IrishDigest.com (http://www.irishdigest.com/young-puppy-kicked-to-death-by-donegal-kids/ ), 8/1/2011

THREE children, one as young as five, laughed and cheered as they kicked a puppy to death in a Letterkenny ousing estate, the Irish Independent newspaper reports in a shocking and terrible story this morning, which first came to light yesterday on a local radio station.  see more



Activists campaign after donkey dies

Irish Times, January 04/01/2012

Animal lovers have started a campaign to erect a statue in memory of a donkey starved to death in Co Donegal. It was found starving and wasting away in a bed of mud in sheds beside Fanad Lighthouse last Friday.

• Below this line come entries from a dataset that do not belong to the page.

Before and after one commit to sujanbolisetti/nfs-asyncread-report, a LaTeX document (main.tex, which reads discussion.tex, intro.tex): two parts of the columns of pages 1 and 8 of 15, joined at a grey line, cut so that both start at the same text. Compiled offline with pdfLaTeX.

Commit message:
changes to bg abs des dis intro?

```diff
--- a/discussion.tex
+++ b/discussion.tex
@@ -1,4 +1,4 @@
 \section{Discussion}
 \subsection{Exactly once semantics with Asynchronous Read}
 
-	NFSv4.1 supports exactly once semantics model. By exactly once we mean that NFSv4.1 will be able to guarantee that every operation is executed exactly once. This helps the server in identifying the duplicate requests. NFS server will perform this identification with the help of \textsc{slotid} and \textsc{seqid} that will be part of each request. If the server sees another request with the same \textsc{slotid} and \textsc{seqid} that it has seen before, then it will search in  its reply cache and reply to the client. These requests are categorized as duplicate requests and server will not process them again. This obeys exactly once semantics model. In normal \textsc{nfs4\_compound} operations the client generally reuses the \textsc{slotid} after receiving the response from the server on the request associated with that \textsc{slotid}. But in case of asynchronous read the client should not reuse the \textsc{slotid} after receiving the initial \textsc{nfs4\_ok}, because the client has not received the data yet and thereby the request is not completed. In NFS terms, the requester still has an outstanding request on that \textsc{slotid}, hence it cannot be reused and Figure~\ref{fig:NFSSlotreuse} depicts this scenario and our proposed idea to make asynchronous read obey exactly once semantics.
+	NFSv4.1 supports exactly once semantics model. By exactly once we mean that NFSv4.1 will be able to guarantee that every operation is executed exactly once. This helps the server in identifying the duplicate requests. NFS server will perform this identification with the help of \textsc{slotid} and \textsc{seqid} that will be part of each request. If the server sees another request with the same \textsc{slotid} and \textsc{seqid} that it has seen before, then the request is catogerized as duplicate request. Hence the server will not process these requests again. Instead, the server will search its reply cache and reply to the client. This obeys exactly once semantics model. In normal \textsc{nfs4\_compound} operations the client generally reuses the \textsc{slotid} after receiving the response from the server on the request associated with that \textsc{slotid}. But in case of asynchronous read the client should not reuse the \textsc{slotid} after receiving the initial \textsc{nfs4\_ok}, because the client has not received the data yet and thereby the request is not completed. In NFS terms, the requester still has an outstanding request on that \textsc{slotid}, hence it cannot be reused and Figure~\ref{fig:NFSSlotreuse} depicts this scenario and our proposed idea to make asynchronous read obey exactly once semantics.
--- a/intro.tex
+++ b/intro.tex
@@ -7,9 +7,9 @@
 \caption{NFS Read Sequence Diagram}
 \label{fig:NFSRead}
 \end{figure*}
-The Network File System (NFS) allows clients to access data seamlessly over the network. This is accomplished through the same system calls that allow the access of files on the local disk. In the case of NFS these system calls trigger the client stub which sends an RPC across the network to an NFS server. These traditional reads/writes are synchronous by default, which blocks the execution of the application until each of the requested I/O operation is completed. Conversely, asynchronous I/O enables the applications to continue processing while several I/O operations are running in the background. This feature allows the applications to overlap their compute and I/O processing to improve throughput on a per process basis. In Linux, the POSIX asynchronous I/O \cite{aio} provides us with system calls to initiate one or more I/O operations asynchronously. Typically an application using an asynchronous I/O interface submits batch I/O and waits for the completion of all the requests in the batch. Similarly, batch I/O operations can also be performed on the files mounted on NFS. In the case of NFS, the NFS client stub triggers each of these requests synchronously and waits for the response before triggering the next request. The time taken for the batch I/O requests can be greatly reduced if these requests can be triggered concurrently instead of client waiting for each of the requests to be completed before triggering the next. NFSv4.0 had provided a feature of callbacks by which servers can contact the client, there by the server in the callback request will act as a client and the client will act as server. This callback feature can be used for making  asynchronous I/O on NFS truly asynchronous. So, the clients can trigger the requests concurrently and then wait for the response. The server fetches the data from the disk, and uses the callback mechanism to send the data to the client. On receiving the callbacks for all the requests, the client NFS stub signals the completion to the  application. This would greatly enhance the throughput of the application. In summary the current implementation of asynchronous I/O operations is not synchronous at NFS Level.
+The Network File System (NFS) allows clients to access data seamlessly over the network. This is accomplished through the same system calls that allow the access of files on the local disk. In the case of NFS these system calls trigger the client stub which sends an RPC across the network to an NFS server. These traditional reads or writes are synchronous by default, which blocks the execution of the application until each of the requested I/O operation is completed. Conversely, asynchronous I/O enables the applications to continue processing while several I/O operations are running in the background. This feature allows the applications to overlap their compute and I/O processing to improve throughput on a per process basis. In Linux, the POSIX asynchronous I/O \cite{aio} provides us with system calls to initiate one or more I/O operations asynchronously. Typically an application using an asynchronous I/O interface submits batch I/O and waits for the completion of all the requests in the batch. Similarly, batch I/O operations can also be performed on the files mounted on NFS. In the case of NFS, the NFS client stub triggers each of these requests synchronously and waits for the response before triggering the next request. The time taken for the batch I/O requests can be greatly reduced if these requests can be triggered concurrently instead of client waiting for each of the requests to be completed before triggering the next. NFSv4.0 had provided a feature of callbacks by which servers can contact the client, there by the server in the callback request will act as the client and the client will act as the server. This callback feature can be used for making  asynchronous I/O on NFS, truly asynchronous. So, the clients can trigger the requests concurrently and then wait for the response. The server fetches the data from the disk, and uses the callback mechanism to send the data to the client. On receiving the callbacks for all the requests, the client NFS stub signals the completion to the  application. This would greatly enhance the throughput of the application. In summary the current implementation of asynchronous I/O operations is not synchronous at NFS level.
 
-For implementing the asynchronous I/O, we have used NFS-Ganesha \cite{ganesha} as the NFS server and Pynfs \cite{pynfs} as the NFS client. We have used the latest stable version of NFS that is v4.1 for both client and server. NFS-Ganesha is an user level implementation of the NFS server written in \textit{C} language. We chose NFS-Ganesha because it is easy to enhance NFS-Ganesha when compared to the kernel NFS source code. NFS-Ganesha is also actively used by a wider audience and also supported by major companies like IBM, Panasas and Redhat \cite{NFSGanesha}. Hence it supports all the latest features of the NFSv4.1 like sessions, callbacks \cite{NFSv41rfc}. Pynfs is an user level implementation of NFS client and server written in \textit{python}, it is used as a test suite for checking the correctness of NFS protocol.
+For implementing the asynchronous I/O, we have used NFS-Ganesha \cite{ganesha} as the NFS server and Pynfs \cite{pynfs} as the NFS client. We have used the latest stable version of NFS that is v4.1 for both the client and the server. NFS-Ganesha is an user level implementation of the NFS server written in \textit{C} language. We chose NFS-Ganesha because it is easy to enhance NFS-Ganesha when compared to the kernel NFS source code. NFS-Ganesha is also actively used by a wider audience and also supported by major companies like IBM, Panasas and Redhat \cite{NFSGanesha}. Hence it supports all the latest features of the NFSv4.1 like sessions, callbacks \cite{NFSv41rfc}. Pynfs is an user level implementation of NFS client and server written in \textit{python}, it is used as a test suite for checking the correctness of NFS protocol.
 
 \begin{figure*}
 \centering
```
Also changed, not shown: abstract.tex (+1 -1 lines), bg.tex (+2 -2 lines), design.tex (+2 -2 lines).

  Members of the Donegal Donkey Sanctuary rescued the terrified animal but it died a short time later at the sanctuary in Raphoe.  The group also wants to gather as many signatures as possible calling for effective measures to stop this kind of cruelty once and for all.  The petition will be taken by donkey and cart and delivered to Minister for Agriculture Simon Coveney at Leinster House.



Young puppy kicked to death by Donegal kids

IrishDigest.com, 08/01/2013

THREE children, one as young as five, laughed and cheered as they kicked a puppy to death in a Letterkenny housing estate, the Irish Independent newspaper reports in a shocking and terrible story this morning, which first came to light yesterday on a local radio station.  see more



Man who drowned kitten ‘a nasty piece of goods’

Irish Independent, 15/03/2006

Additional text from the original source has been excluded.